(305) 476-5423 (Miami-Dade County) or (305) 579-6111 (Miami)
(786) 331-5000 (Miami-Dade County) or (305) 416-5400 (Miami)
Time and Temperature
Baptist Hospital of Miami, (786) 596-1960; Jackson South Community Hospital, (305) 251-2500; North Shore Medical Center, (305) 835-6000; University of Miami Hospital, (305) 689-5511; Westchester General Hospital, (305) 264-5252.
701 Brickell Ave. Suite 2700 Miami, FL 33131. Phone:(305)539-3000 or (800)933-8448
Miami International Airport
Miami and Miami Beach are served by many major car rental agencies.
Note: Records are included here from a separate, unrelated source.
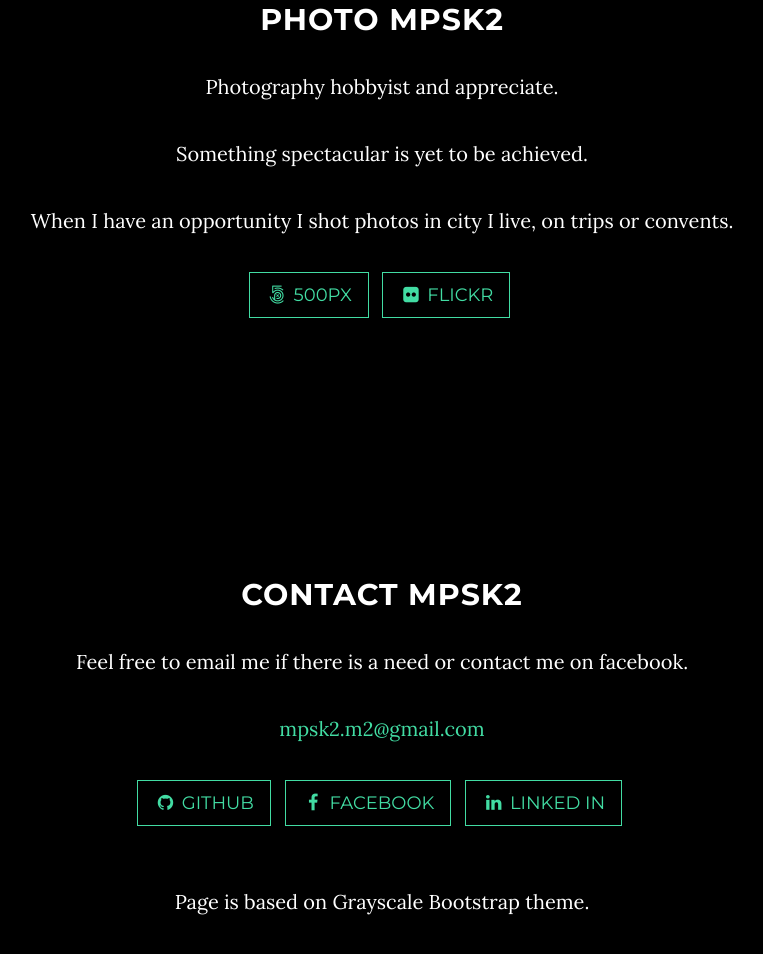
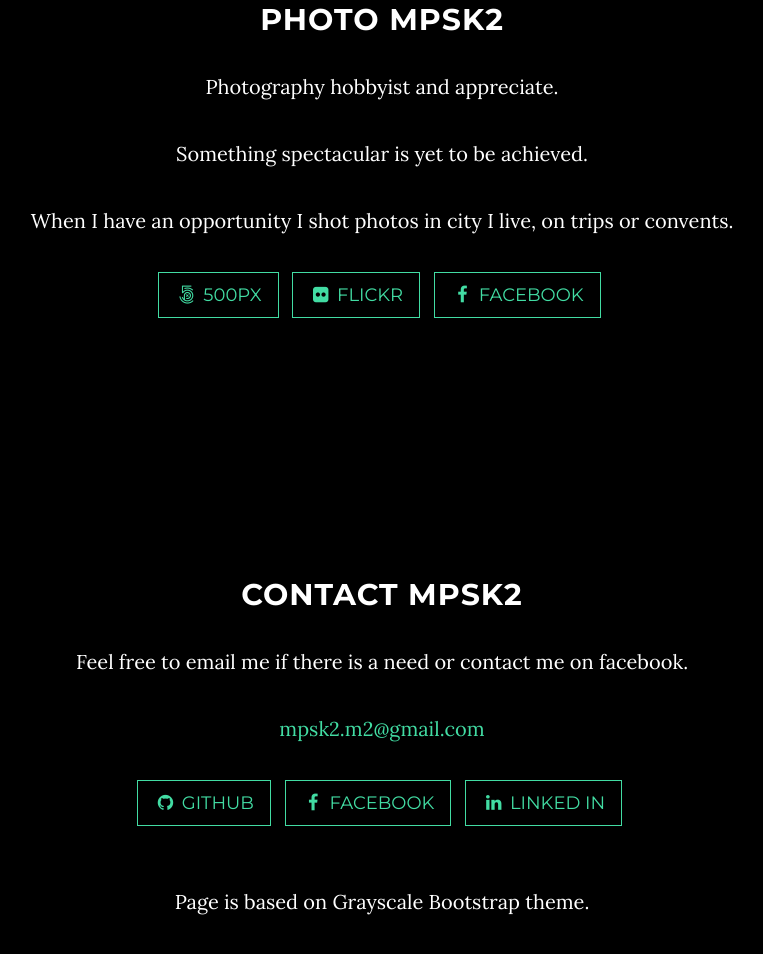
Before and after one commit to mpsk2/mpsk2.github.io, a plain HTML site: page index.html in a window 1280 px wide. Shown: the part 2216-3170 px from the top of the page, without its empty margins (258-1021 px from the left). Drawn offline with nearby package versions, Linux system fonts and the light colour scheme.

Commit message:
added link to fb profile

```diff
--- a/index.html
+++ b/index.html
@@ -117,6 +117,9 @@
                 <li>
                     <a href="http://www.flickr.com/photos/mpsk2/" class="btn btn-default btn-lg"><i class="fa fa-flickr fa-fw"></i> <span class="network-name">Flickr</span></a>
                 </li>
+                <li>
+                    <a href="https://www.facebook.com/MPS-Photo-866280266815730/" class="btn btn-default btn-lg"><i class="fa fa-facebook fa-fw"></i> <span class="network-name">Facebook</span></a>
+                </li>
             </ul>
         </div>
     </div>
```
Hertz, (800) 654-3080, or (305) 871-0300 at Miami International Airport, and (305) 534-4661 inside the Fontainebleau Resort in Miami Beach, offers discounts to AAA members.
The Amtrak Station is at 8303 N.W. 37th Ave. For arrival information phone (305) 835-1221; for reservations and other information phone (800) 872-7245.
Greyhound Lines Inc. stations are at 3801 N.W. 21st St., (305) 871-1810, in Miami; at 16000 N.W. Seventh Ave., (305) 688-7277, in North Miami.
Cabs are plentiful and operate on the meter system. Fares are $2.95 base fee plus $2.40 per mile and 40c for each minute of waiting. A $1 fuel surcharge and an airport surcharge may apply. The largest companies are Yellow Cab Co., (305) 444-4444, and Metro Taxi, (305) 888-8888.
Transportation by elevated light rail, people mover and bus is available in Miami.